- **The task**: Exclude all pictures, then copy each of the records exactly as written.
-*-*-
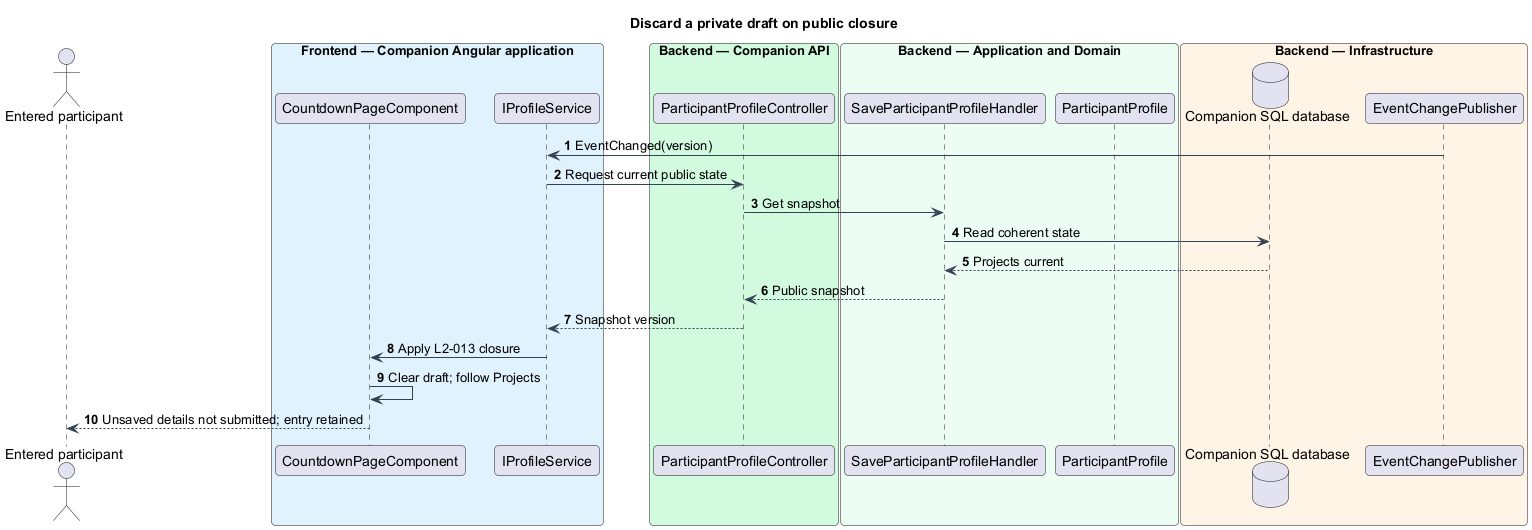
Before: docs/detailed-designs/participants/maintain-profile/diagrams/sequence-close-draft.png, a diagram exported from PlantUML (QuinntyneBrown/faithtech-toronto-ai-build-event). Its diagram source:
```plantuml
@startuml
skinparam backgroundColor #FFFFFF
skinparam shadowing false
skinparam defaultFontName Arial
skinparam ArrowColor #344054
skinparam roundcorner 8
autonumber
title Discard a private draft on public closure
actor "Entered participant" as actor
box "Frontend — Companion Angular application" #E0F2FE
participant "CountdownPageComponent" as page
participant "IProfileService" as client
end box
box "Backend — Companion API" #D1FADF
participant "ParticipantProfileController" as controller
end box
box "Backend — Application and Domain" #ECFDF3
participant "SaveParticipantProfileHandler" as handler
participant "ParticipantProfile" as entity
end box
box "Backend — Infrastructure" #FFF4E5
database "Companion SQL database" as db
participant "EventChangePublisher" as push
end box
push -> client : EventChanged(version)
client -> controller : Request current public state
controller -> handler : Get snapshot
handler -> db : Read coherent state
 db --> handler : Projects current
handler --> controller : Public snapshot
controller --> client : Snapshot version
client -> page : Apply L2-013 closure
page -> page : Clear draft; follow Projects
page --> actor : Unsaved details not submitted; entry retained
@enduml
```
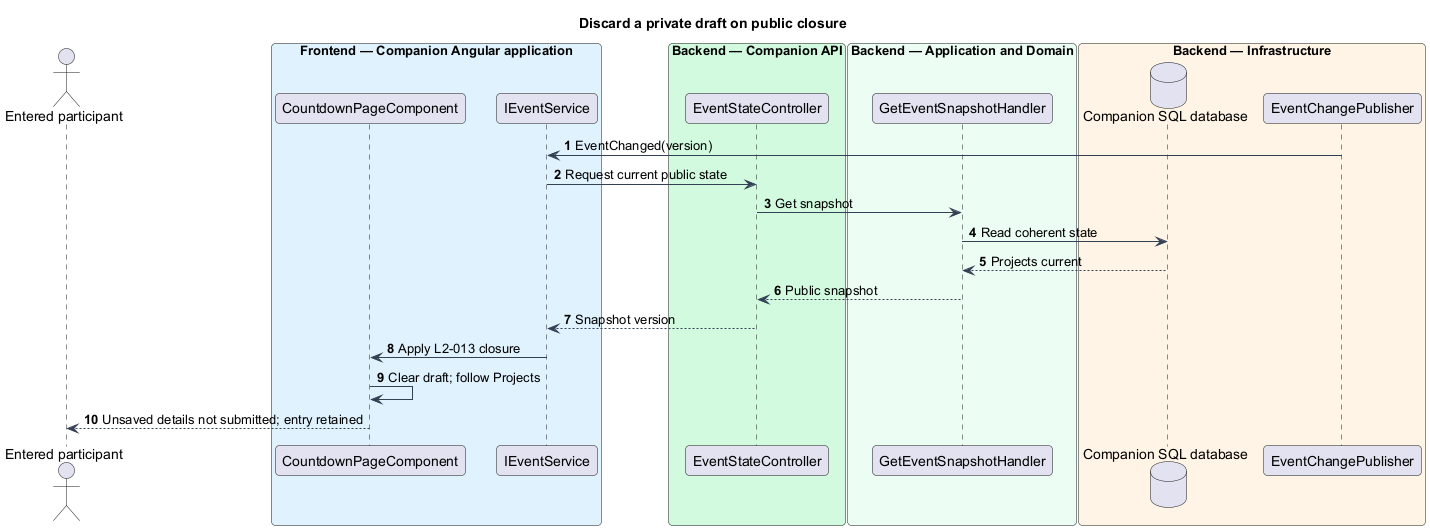
After the change.

What changed in the source:
```diff
@@ -9,14 +9,13 @@
 actor "Entered participant" as actor
 box "Frontend — Companion Angular application" #E0F2FE
 participant "CountdownPageComponent" as page
-participant "IProfileService" as client
+participant "IEventService" as client
 end box
 box "Backend — Companion API" #D1FADF
-participant "ParticipantProfileController" as controller
+participant "EventStateController" as controller
 end box
 box "Backend — Application and Domain" #ECFDF3
-participant "SaveParticipantProfileHandler" as handler
-participant "ParticipantProfile" as entity
+participant "GetEventSnapshotHandler" as handler
 end box
 box "Backend — Infrastructure" #FFF4E5
 database "Companion SQL database" as db
```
-*-*-
- **Solution**:
Before: docs/detailed-designs/participants/maintain-profile/diagrams/sequence-close-draft.png, a diagram exported from PlantUML (QuinntyneBrown/faithtech-toronto-ai-build-event). Its diagram source:
```plantuml
@startuml
skinparam backgroundColor #FFFFFF
skinparam shadowing false
skinparam defaultFontName Arial
skinparam ArrowColor #344054
skinparam roundcorner 8
autonumber
title Discard a private draft on public closure
actor "Entered participant" as actor
box "Frontend — Companion Angular application" #E0F2FE
participant "CountdownPageComponent" as page
participant "IProfileService" as client
end box
box "Backend — Companion API" #D1FADF
participant "ParticipantProfileController" as controller
end box
box "Backend — Application and Domain" #ECFDF3
participant "SaveParticipantProfileHandler" as handler
participant "ParticipantProfile" as entity
end box
box "Backend — Infrastructure" #FFF4E5
database "Companion SQL database" as db
participant "EventChangePublisher" as push
end box
push -> client : EventChanged(version)
client -> controller : Request current public state
controller -> handler : Get snapshot
handler -> db : Read coherent state
 db --> handler : Projects current
handler --> controller : Public snapshot
controller --> client : Snapshot version
client -> page : Apply L2-013 closure
page -> page : Clear draft; follow Projects
page --> actor : Unsaved details not submitted; entry retained
@enduml
```
After the change.

What changed in the source:
```diff
@@ -9,14 +9,13 @@
 actor "Entered participant" as actor
 box "Frontend — Companion Angular application" #E0F2FE
 participant "CountdownPageComponent" as page
-participant "IProfileService" as client
+participant "IEventService" as client
 end box
 box "Backend — Companion API" #D1FADF
-participant "ParticipantProfileController" as controller
+participant "EventStateController" as controller
 end box
 box "Backend — Application and Domain" #ECFDF3
-participant "SaveParticipantProfileHandler" as handler
-participant "ParticipantProfile" as entity
+participant "GetEventSnapshotHandler" as handler
 end box
 box "Backend — Infrastructure" #FFF4E5
 database "Companion SQL database" as db
```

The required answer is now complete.